▶ [Task item]: Your task is to write out all of the records once more, exactly.

────

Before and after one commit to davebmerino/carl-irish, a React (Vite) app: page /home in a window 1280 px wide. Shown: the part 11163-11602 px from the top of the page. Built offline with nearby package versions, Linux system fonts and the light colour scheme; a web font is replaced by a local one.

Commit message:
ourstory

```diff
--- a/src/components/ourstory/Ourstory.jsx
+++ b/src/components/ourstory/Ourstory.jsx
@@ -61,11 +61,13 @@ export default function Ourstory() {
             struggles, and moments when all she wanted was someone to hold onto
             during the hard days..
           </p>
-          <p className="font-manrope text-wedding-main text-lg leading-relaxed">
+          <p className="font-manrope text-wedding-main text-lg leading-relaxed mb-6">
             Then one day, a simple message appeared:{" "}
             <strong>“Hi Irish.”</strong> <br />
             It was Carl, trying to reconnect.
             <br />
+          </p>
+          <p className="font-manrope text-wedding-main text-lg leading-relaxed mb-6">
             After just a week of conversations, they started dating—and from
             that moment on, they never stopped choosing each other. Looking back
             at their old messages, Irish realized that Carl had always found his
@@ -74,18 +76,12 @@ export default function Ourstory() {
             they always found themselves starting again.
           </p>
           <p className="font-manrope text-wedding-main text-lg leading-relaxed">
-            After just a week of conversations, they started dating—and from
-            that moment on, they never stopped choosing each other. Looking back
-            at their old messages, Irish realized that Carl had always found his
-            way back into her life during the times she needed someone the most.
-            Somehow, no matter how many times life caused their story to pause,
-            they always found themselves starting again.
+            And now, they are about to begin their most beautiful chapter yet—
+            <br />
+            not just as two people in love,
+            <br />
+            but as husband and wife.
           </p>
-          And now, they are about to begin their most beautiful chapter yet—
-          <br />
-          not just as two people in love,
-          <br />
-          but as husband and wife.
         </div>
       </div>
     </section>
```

────

▶ [Answer space]:
Before and after one commit to davebmerino/carl-irish, a React (Vite) app: page /home in a window 1280 px wide. Shown: the part 11163-11602 px from the top of the page. Built offline with nearby package versions, Linux system fonts and the light colour scheme; a web font is replaced by a local one.

Commit message:
ourstory

```diff
--- a/src/components/ourstory/Ourstory.jsx
+++ b/src/components/ourstory/Ourstory.jsx
@@ -61,11 +61,13 @@ export default function Ourstory() {
             struggles, and moments when all she wanted was someone to hold onto
             during the hard days..
           </p>
-          <p className="font-manrope text-wedding-main text-lg leading-relaxed">
+          <p className="font-manrope text-wedding-main text-lg leading-relaxed mb-6">
             Then one day, a simple message appeared:{" "}
             <strong>“Hi Irish.”</strong> <br />
             It was Carl, trying to reconnect.
             <br />
+          </p>
+          <p className="font-manrope text-wedding-main text-lg leading-relaxed mb-6">
             After just a week of conversations, they started dating—and from
             that moment on, they never stopped choosing each other. Looking back
             at their old messages, Irish realized that Carl had always found his
@@ -74,18 +76,12 @@ export default function Ourstory() {
             they always found themselves starting again.
           </p>
           <p className="font-manrope text-wedding-main text-lg leading-relaxed">
-            After just a week of conversations, they started dating—and from
-            that moment on, they never stopped choosing each other. Looking back
-            at their old messages, Irish realized that Carl had always found his
-            way back into her life during the times she needed someone the most.
-            Somehow, no matter how many times life caused their story to pause,
-            they always found themselves starting again.
+            And now, they are about to begin their most beautiful chapter yet—
+            <br />
+            not just as two people in love,
+            <br />
+            but as husband and wife.
           </p>
-          And now, they are about to begin their most beautiful chapter yet—
-          <br />
-          not just as two people in love,
-          <br />
-          but as husband and wife.
         </div>
       </div>
     </section>
```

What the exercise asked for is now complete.